Exercise objective —
Look below and pull out each line with the word "some".

Records supplied —
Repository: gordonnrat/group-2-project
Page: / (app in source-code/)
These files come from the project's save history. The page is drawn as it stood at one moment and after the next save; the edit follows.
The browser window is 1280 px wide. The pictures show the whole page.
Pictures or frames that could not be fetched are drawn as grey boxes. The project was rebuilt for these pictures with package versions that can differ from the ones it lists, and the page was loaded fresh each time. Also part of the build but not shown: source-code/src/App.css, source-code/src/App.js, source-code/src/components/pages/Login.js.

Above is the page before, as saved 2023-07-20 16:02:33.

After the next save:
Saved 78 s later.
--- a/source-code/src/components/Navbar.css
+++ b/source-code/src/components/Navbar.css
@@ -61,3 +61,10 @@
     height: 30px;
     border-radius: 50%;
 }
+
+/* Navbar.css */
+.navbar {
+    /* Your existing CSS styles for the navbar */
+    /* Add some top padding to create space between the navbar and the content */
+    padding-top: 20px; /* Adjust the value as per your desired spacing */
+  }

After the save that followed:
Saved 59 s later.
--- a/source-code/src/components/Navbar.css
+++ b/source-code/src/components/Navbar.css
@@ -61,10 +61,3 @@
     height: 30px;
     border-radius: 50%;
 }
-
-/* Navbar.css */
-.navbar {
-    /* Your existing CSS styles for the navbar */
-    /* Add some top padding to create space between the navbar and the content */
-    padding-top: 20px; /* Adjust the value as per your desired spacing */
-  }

Task solution —
+    /* Add some top padding to create space between the navbar and the content */
-    /* Add some top padding to create space between the navbar and the content */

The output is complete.